** Brief **
For the data below, give the number of lines in which "items" occurs. Include nothing besides that number.

Study material: Begin

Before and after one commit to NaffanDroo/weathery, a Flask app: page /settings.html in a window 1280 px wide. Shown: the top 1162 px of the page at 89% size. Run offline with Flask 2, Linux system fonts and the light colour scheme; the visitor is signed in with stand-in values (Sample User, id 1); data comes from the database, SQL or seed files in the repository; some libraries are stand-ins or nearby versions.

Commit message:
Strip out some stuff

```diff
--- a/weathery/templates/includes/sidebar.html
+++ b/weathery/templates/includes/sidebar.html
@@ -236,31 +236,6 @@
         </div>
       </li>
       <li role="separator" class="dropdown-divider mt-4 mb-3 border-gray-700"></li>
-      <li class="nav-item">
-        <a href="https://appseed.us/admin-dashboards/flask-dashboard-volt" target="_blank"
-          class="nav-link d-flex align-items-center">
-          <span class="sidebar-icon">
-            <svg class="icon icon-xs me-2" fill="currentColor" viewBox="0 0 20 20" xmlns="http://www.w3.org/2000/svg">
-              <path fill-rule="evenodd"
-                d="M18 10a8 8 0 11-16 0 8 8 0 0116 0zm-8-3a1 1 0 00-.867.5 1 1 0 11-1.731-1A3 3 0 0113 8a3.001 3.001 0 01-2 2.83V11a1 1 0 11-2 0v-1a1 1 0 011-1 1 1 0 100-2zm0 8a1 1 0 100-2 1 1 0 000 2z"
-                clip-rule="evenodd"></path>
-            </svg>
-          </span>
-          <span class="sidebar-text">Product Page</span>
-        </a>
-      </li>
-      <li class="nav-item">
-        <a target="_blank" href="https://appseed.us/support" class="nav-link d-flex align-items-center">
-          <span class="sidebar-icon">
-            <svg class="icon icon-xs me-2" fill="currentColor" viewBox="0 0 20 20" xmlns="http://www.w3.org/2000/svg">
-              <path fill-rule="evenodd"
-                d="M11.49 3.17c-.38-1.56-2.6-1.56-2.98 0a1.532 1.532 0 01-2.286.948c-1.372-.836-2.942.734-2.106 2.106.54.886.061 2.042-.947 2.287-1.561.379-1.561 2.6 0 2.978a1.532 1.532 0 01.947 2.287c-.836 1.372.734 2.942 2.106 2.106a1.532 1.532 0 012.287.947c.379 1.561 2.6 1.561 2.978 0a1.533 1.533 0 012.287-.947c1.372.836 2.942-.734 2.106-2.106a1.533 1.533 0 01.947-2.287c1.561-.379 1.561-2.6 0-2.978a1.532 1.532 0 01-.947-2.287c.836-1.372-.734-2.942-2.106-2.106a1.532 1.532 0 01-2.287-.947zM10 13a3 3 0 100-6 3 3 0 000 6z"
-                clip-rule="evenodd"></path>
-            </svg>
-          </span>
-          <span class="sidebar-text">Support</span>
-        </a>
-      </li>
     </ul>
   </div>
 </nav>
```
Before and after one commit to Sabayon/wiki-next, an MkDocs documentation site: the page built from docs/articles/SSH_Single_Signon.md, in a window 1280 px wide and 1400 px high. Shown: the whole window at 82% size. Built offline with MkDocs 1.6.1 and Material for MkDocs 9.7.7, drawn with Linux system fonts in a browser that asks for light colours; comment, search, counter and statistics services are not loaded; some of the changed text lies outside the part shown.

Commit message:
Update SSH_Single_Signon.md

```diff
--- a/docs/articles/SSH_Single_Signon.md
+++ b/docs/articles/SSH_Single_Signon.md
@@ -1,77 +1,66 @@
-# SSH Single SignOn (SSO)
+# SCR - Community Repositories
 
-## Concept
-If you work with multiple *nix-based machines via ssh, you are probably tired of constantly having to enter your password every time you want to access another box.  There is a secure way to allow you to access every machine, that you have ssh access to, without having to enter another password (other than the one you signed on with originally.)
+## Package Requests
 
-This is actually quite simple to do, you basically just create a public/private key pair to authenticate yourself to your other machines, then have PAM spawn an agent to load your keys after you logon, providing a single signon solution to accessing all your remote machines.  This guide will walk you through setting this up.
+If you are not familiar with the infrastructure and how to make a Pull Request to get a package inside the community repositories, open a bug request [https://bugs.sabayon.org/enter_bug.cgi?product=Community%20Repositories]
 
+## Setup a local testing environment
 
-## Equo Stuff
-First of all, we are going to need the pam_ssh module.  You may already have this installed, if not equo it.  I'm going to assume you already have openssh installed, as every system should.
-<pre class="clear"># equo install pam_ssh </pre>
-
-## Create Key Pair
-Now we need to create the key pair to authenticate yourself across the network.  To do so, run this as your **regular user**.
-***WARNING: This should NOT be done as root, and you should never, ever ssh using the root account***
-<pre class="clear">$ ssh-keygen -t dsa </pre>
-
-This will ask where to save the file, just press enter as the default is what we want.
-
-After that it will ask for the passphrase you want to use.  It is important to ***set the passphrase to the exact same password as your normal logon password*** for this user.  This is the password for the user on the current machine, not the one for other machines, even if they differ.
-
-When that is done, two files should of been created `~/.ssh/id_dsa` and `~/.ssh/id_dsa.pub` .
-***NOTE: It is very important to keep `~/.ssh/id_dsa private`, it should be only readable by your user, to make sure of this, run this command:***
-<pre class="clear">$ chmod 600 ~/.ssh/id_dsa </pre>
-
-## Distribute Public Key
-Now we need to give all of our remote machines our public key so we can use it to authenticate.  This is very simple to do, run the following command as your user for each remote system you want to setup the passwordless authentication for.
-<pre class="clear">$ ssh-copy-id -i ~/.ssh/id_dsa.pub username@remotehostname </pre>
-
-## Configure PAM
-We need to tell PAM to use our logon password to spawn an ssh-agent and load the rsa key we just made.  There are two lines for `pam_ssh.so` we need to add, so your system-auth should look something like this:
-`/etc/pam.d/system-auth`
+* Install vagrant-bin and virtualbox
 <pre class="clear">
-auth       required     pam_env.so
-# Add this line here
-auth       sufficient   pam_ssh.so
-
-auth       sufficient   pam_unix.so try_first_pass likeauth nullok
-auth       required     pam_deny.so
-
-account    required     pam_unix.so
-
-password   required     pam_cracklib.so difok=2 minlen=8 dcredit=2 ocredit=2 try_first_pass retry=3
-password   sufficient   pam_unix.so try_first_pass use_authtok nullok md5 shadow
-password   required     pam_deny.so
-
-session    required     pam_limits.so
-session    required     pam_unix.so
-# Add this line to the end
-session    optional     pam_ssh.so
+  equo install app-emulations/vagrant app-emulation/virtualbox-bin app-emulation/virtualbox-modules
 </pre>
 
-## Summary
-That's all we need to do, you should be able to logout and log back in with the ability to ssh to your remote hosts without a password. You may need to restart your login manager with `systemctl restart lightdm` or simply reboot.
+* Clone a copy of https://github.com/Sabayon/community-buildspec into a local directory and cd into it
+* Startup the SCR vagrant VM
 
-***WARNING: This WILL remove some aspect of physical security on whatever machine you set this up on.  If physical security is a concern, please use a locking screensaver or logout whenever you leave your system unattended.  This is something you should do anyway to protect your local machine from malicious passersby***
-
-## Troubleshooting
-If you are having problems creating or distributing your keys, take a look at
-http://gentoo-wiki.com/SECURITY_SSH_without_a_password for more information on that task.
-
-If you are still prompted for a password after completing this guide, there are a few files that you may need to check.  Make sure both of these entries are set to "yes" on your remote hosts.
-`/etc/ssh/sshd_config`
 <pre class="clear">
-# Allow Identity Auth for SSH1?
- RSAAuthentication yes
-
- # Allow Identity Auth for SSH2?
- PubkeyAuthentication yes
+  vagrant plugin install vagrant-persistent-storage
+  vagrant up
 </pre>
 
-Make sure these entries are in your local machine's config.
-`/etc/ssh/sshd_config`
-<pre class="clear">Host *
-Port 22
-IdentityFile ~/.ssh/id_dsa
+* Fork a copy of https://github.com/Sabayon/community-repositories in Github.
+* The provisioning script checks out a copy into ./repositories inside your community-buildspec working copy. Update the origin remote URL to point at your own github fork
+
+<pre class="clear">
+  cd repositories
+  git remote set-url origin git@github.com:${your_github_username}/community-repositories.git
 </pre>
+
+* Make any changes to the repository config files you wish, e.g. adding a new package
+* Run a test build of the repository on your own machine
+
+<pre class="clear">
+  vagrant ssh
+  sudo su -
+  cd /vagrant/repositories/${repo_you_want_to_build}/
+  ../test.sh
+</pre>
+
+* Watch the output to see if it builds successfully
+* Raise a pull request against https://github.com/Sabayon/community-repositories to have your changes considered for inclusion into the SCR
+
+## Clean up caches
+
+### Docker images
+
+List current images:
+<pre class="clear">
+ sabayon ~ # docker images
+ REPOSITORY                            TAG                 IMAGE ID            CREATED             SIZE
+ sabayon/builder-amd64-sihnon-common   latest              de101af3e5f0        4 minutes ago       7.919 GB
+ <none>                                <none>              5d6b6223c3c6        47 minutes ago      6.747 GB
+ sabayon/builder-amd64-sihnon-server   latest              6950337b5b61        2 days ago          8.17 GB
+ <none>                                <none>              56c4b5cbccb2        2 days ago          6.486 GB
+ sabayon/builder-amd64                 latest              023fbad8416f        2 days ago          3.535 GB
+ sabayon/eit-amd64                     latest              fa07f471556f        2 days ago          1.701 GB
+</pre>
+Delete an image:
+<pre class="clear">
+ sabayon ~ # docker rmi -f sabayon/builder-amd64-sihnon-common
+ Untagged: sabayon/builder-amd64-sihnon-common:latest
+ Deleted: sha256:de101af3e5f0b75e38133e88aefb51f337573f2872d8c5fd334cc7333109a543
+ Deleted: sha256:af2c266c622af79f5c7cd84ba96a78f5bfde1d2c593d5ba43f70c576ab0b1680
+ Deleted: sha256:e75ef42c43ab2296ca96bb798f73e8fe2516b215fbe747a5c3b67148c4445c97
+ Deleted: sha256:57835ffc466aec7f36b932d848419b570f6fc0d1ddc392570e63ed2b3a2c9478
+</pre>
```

Study material: End

** Finished exercise **
2